The book employs a wide range of quantitative and qualitative methods to collect new data about the German, Austrian, and Italian constitutional courts over the last four decades. These three courts have a comparable history, theoretical background, and structure while differing in two key components: length of EU membership and legitimacy perception. Corkin employs multi-method research based on over fifty interviews with judges, politicians and civil servants; content analysis of abstract judicial review cases over three decades; and a database of over 300 variables relating to the courts and their surroundings. Her data reveals that in abstract judicial review, and in the wider political arena, political culture has become more confrontational due to attitude changes in politicians and judges. These attitude changes can be directly linked to the EU and have wide-ranging implications for legitimacy, democracy and political methodology.

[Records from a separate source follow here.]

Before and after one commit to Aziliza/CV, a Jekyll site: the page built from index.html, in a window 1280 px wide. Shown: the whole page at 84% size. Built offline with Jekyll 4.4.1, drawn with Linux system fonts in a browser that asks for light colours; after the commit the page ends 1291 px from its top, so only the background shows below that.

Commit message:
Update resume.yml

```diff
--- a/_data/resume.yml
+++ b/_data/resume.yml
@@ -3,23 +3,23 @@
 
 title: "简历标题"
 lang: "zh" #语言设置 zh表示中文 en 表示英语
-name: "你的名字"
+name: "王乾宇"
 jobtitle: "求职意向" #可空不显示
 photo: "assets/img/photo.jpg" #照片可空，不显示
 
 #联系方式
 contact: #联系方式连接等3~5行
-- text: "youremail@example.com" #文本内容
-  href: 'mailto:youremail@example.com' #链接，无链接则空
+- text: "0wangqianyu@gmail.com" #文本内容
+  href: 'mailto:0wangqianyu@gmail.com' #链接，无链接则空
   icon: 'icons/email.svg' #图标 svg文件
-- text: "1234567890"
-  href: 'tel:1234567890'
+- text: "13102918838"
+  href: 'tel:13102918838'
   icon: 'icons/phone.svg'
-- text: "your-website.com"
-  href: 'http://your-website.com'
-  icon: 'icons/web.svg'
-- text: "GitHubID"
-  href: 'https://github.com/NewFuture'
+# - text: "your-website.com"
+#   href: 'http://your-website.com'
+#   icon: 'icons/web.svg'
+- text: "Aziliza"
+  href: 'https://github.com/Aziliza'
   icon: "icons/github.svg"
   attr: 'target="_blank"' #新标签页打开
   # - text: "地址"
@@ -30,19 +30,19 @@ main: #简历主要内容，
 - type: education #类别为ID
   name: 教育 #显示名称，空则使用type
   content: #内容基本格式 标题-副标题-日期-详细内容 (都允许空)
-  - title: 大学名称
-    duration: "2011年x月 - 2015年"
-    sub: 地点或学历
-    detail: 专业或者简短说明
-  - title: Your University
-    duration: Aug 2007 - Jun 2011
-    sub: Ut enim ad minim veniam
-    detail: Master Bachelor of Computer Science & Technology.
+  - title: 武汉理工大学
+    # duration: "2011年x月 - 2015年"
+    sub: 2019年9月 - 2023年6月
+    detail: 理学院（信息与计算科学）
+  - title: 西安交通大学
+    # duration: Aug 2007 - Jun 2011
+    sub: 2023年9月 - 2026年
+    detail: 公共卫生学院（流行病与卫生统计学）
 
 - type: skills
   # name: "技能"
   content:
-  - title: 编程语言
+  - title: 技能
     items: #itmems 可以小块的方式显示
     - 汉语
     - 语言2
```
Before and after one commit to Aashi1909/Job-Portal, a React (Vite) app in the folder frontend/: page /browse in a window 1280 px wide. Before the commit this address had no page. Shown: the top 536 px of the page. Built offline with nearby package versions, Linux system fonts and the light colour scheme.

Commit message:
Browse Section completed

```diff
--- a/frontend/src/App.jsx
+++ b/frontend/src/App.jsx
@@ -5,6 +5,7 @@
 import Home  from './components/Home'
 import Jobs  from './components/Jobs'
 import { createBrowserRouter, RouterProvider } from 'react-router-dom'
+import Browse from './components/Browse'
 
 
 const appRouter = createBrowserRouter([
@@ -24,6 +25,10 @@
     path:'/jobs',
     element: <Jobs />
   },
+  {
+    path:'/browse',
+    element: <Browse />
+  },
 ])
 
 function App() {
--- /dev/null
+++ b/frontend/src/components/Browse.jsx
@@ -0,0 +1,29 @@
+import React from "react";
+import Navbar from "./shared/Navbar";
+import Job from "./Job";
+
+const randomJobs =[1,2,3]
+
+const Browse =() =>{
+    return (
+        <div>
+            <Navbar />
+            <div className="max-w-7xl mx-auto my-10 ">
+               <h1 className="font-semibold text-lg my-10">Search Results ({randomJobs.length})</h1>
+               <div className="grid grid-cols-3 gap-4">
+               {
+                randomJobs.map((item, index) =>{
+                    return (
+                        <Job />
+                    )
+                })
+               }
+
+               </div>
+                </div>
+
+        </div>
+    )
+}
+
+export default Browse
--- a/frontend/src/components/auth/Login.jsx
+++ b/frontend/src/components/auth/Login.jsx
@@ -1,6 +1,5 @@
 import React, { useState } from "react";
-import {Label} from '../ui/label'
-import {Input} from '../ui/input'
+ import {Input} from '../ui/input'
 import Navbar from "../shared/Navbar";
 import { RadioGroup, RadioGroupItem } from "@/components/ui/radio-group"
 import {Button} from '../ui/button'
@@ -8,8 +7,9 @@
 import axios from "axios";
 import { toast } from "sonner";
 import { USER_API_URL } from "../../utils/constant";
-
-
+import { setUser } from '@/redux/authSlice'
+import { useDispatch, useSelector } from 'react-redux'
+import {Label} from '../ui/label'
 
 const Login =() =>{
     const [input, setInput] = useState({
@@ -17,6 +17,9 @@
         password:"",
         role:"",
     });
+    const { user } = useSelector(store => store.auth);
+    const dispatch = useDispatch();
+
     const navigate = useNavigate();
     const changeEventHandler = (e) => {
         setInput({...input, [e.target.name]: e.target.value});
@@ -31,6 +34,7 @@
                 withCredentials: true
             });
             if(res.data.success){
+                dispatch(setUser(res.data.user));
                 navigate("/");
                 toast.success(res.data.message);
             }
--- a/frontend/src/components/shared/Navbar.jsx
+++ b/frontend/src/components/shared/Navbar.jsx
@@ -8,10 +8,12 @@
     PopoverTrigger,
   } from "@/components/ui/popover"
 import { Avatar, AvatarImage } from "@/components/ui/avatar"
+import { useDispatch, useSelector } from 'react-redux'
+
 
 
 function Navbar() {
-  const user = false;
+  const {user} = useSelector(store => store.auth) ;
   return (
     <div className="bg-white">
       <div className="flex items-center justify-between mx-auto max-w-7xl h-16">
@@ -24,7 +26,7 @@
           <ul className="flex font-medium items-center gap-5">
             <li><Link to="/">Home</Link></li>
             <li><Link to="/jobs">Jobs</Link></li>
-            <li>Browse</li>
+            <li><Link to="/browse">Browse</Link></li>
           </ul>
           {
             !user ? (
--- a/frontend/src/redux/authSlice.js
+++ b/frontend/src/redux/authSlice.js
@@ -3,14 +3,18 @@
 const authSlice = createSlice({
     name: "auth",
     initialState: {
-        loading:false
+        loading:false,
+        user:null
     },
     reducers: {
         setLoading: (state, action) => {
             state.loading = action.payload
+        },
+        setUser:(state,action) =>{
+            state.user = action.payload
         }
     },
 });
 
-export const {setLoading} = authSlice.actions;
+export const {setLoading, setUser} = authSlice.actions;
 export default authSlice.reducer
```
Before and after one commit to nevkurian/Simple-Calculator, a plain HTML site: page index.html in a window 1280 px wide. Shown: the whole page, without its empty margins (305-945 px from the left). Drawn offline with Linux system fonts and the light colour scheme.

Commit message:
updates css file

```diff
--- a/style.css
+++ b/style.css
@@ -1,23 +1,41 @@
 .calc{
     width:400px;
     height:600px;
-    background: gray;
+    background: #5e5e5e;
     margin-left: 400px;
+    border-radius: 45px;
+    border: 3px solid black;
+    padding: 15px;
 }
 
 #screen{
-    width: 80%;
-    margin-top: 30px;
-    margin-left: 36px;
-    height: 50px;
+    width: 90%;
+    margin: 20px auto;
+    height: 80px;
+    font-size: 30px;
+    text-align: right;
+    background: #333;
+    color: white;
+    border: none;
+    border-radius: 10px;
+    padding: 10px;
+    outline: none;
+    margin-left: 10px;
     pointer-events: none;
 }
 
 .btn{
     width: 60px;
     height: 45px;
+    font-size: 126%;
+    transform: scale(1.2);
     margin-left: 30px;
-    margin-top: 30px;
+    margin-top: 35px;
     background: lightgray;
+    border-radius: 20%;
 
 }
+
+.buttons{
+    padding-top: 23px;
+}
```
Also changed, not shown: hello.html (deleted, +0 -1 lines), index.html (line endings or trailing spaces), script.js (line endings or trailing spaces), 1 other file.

Presenting a bridge between the revitalized realist and legalist debate, Europeanization of Judicial Review will contribute to socio-legal theory, literature on comparative courts, and both new institutionalism and Europeanization theory.